Copy out every line of the listing in which "submission" appears.

#####

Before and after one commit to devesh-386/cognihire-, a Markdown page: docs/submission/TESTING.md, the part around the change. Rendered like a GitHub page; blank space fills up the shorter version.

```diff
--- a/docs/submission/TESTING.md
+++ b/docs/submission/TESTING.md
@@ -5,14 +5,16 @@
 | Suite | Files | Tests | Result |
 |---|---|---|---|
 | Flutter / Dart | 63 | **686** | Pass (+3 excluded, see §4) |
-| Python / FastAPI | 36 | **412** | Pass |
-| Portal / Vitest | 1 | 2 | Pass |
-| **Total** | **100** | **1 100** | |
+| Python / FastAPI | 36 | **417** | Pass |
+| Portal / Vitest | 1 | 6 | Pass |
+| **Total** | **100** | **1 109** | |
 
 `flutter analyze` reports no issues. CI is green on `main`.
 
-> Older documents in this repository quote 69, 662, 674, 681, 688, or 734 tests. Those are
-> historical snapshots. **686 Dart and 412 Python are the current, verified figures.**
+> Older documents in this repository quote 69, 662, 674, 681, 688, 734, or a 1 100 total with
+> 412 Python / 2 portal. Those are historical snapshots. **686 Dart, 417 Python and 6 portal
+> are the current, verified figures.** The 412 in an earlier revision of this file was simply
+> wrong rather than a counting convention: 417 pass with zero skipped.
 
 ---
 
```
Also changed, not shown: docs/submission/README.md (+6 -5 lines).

#####

*RESULT FOR THIS EXERCISE*:
Before and after one commit to devesh-386/cognihire-, a Markdown page: docs/submission/TESTING.md, the part around the change. Rendered like a GitHub page; blank space fills up the shorter version.
--- a/docs/submission/TESTING.md
+++ b/docs/submission/TESTING.md
Also changed, not shown: docs/submission/README.md (+6 -5 lines).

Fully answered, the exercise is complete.